- Directions -
Whichever lines of the material contain "nhật", copy each of them.

——

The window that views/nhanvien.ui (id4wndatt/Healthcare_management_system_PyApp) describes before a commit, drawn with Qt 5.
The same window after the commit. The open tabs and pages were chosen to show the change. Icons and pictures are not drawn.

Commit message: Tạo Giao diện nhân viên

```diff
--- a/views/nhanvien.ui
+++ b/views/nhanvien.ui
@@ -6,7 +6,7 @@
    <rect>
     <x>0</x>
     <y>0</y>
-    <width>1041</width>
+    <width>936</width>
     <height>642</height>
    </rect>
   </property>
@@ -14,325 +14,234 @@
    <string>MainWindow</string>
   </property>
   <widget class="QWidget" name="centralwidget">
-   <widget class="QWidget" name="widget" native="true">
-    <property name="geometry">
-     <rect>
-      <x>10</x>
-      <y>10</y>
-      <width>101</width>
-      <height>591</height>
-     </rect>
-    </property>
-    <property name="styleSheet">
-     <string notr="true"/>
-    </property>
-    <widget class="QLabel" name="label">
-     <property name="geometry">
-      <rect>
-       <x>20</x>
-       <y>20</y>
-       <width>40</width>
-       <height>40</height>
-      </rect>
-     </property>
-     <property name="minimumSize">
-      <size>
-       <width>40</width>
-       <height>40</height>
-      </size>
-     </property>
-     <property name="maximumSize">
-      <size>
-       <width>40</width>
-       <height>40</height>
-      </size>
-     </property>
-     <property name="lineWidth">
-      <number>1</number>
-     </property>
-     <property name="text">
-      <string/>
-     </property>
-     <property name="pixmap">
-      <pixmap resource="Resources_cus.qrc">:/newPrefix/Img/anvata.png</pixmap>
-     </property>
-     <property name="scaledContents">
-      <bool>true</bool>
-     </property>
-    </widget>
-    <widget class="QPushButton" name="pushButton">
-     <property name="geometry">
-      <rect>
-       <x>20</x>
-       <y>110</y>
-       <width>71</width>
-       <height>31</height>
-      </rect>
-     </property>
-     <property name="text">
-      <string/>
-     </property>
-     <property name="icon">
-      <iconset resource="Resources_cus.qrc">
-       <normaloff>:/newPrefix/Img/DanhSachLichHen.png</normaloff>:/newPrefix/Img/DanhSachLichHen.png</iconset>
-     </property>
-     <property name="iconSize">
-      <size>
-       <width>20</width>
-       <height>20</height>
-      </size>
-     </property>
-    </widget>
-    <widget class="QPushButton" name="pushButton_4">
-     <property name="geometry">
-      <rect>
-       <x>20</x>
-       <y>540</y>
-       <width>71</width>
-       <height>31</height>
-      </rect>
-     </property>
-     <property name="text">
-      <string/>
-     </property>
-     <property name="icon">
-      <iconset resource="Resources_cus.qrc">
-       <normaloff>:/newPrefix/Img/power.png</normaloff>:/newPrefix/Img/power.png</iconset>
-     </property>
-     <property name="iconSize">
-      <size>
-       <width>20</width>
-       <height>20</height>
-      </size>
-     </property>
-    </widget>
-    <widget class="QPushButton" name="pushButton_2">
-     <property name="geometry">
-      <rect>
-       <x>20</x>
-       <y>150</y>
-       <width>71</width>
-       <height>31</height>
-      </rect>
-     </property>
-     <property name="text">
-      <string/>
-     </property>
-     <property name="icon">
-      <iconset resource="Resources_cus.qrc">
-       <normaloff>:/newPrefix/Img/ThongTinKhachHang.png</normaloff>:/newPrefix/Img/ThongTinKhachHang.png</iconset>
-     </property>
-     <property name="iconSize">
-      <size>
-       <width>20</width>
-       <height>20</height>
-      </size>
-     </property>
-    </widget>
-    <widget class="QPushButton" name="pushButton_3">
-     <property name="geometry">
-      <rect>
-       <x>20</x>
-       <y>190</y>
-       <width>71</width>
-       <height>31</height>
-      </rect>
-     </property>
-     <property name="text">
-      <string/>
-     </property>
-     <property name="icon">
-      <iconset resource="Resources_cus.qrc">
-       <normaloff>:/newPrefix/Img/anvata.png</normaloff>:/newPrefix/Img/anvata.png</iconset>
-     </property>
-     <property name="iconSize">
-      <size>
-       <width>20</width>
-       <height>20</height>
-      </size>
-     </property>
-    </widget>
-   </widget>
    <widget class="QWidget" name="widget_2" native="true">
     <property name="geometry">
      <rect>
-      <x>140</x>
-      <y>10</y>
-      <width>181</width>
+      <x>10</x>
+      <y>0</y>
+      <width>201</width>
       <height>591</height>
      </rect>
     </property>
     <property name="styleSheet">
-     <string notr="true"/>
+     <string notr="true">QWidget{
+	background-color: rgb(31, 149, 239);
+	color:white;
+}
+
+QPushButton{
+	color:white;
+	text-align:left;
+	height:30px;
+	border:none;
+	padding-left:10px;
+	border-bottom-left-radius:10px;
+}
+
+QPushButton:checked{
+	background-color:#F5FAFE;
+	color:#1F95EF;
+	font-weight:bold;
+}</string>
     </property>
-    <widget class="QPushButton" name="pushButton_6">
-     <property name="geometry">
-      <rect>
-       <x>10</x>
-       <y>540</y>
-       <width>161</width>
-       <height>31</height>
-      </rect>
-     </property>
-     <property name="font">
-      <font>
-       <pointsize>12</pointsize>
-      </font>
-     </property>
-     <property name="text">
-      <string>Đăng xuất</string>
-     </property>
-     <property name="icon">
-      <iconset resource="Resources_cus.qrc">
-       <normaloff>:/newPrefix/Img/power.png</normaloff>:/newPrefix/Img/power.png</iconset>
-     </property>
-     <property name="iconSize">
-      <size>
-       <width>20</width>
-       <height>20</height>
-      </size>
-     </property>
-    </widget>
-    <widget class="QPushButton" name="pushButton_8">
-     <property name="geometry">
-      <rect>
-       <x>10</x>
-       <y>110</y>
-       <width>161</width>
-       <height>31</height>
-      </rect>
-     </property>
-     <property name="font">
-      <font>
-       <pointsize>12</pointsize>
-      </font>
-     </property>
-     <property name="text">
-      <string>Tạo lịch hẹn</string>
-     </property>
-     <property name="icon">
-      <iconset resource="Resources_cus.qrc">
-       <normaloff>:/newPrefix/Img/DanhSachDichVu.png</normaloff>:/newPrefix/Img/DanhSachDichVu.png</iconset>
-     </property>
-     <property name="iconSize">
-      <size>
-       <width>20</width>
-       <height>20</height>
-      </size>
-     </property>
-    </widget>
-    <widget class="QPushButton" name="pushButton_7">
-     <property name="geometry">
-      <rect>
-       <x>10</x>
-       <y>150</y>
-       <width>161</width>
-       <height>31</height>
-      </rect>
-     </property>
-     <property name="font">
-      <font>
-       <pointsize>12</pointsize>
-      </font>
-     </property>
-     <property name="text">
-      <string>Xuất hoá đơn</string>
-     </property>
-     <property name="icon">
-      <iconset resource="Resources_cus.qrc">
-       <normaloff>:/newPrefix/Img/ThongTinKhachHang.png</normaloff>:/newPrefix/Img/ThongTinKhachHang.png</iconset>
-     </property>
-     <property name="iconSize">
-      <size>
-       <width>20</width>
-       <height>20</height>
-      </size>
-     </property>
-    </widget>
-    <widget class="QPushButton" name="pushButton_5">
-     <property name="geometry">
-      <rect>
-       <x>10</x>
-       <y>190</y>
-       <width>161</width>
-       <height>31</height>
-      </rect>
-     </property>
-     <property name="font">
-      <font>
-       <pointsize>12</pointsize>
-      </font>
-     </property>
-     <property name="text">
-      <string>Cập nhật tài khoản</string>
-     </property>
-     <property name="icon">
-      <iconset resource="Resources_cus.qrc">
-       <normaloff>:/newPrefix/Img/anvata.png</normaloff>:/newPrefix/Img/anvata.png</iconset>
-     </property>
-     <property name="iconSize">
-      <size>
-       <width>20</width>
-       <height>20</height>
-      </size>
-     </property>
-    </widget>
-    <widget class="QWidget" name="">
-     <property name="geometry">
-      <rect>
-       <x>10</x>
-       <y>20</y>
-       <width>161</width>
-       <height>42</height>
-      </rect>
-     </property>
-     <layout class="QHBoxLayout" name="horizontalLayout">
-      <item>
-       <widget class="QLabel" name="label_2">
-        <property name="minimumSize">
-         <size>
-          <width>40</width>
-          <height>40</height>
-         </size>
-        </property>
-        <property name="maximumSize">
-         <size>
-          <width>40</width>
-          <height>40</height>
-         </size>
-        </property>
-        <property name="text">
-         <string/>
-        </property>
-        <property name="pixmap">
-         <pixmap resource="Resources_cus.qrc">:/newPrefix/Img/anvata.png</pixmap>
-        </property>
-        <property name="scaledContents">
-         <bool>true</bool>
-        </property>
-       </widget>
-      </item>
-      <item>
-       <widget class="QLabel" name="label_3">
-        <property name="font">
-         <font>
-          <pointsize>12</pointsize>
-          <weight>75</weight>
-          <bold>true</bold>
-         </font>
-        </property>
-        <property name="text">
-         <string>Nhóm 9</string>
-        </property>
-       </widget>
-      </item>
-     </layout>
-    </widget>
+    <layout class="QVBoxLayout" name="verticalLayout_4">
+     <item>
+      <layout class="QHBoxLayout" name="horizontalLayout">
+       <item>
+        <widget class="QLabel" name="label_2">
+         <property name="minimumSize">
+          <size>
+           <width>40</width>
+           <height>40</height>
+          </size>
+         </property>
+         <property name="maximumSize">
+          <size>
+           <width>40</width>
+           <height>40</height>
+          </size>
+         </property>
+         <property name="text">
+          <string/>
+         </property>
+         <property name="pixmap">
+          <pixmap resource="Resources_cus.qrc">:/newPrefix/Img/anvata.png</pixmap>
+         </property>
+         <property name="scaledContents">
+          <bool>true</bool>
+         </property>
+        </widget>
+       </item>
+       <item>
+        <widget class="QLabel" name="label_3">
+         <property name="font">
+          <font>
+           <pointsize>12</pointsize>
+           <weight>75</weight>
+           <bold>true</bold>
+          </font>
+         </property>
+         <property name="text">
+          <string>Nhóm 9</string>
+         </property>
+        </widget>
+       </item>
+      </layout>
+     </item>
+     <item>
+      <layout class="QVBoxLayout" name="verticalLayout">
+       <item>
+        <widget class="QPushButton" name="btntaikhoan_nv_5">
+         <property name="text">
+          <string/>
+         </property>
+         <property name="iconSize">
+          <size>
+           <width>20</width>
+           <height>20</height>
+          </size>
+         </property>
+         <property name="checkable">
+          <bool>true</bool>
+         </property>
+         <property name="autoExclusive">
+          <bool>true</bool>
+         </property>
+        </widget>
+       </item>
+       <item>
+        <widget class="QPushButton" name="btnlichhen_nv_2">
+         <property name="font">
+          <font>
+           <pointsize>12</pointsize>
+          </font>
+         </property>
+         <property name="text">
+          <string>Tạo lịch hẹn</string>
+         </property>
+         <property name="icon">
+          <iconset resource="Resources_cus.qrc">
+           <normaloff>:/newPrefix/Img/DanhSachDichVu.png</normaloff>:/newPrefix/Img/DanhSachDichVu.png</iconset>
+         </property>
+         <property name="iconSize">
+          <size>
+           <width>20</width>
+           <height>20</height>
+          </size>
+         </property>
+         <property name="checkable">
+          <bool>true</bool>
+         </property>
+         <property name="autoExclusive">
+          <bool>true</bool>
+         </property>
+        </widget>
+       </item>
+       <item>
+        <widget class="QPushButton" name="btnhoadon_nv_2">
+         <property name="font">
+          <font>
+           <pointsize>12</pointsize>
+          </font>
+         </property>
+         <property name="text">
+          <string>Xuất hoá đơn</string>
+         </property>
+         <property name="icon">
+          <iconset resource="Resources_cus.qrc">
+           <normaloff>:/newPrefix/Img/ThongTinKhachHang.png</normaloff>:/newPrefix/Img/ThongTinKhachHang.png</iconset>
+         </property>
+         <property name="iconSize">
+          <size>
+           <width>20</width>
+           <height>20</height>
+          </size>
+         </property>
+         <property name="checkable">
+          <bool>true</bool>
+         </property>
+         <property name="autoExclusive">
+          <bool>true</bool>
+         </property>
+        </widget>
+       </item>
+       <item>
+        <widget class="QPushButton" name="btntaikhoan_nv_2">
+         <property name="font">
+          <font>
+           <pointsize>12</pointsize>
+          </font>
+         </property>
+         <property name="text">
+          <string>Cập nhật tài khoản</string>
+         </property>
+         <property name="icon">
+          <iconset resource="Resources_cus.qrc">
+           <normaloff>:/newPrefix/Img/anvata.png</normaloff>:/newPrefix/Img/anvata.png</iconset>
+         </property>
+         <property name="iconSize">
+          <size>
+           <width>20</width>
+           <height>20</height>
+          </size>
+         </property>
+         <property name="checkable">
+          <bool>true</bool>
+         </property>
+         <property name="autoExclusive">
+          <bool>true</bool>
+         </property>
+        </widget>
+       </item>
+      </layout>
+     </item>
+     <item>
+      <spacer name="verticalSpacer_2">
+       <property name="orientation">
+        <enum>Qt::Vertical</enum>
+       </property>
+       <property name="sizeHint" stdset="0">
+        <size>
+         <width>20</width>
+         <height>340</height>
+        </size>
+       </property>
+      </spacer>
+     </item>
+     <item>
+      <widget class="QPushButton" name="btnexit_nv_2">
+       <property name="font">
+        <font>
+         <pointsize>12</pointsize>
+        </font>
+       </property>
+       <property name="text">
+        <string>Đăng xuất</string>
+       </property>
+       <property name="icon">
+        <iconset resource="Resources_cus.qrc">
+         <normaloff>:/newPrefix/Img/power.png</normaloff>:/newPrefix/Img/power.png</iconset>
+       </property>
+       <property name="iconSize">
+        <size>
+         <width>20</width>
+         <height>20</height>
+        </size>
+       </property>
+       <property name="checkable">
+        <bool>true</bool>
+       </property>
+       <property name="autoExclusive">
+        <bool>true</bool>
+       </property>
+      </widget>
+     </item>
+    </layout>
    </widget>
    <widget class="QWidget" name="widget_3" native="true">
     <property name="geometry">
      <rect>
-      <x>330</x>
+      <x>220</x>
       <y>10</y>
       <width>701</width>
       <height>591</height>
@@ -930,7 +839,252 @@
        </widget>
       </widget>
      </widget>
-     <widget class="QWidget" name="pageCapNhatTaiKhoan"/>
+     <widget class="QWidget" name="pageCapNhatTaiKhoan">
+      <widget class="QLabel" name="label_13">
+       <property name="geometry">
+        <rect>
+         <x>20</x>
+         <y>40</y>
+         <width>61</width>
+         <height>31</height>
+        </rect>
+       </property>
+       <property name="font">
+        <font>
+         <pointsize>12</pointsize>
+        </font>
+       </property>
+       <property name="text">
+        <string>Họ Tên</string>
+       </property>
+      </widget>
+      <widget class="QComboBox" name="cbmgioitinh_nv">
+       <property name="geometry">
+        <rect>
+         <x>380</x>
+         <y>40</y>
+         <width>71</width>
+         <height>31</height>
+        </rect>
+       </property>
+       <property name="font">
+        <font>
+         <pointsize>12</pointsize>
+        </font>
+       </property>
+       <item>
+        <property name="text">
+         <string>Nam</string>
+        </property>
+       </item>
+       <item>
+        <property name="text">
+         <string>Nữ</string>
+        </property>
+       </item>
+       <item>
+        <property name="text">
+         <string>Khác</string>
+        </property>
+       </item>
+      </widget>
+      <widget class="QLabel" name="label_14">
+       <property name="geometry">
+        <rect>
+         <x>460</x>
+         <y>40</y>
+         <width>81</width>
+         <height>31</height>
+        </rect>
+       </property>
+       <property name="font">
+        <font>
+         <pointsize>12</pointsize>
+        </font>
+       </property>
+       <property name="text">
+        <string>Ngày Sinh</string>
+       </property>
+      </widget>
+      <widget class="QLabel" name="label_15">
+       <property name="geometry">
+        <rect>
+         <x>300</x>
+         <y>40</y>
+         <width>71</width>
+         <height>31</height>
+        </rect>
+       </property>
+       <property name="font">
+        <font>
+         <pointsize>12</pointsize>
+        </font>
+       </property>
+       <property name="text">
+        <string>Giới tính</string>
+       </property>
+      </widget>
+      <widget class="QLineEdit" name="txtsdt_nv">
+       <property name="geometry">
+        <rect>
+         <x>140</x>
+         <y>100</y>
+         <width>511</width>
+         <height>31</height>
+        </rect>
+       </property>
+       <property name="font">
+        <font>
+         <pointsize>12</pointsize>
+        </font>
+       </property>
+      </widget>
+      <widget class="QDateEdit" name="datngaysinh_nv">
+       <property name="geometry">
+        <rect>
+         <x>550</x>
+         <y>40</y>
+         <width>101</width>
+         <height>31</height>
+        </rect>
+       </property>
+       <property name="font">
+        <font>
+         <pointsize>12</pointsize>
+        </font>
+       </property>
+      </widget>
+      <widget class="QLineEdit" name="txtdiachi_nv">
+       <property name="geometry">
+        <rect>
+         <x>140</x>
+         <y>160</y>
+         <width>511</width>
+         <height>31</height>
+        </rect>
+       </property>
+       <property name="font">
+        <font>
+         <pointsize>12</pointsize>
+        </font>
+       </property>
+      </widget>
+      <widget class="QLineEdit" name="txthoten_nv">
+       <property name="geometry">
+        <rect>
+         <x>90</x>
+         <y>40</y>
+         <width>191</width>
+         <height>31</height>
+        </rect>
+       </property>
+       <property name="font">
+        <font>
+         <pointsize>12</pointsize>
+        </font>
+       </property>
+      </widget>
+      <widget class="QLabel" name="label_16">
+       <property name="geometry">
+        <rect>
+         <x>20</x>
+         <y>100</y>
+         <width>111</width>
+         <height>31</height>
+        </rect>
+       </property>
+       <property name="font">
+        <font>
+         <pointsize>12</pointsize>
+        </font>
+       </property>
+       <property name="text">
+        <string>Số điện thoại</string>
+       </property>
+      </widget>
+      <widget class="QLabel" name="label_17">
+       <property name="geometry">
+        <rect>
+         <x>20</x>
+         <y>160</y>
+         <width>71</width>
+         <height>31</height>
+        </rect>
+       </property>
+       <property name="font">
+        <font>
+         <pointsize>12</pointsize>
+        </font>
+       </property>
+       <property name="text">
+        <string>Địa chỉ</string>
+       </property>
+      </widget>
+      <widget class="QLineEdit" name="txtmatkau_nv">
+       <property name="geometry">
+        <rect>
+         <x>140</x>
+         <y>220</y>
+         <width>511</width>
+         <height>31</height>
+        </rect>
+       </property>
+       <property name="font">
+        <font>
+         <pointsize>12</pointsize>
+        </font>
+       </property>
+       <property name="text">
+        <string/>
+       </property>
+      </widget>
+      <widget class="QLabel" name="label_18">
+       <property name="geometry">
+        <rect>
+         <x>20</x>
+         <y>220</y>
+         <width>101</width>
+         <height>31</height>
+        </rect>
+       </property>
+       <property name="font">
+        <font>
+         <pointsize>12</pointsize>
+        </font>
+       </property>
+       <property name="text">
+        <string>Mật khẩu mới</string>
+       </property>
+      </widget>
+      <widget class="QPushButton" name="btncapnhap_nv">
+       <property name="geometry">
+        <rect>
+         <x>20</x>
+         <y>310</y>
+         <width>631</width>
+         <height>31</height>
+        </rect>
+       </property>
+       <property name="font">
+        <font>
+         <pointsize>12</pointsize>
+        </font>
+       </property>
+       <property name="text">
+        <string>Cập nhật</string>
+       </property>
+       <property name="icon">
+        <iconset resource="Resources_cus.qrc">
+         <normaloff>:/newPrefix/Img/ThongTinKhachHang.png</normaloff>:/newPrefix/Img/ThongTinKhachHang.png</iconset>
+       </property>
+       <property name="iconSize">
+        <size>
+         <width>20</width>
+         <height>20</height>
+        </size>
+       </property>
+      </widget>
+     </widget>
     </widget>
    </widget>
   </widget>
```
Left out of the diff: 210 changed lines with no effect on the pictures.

——

- Solution for this problem -
-      <string>Cập nhật tài khoản</string>
+          <string>Cập nhật tài khoản</string>
+        <string>Cập nhật</string>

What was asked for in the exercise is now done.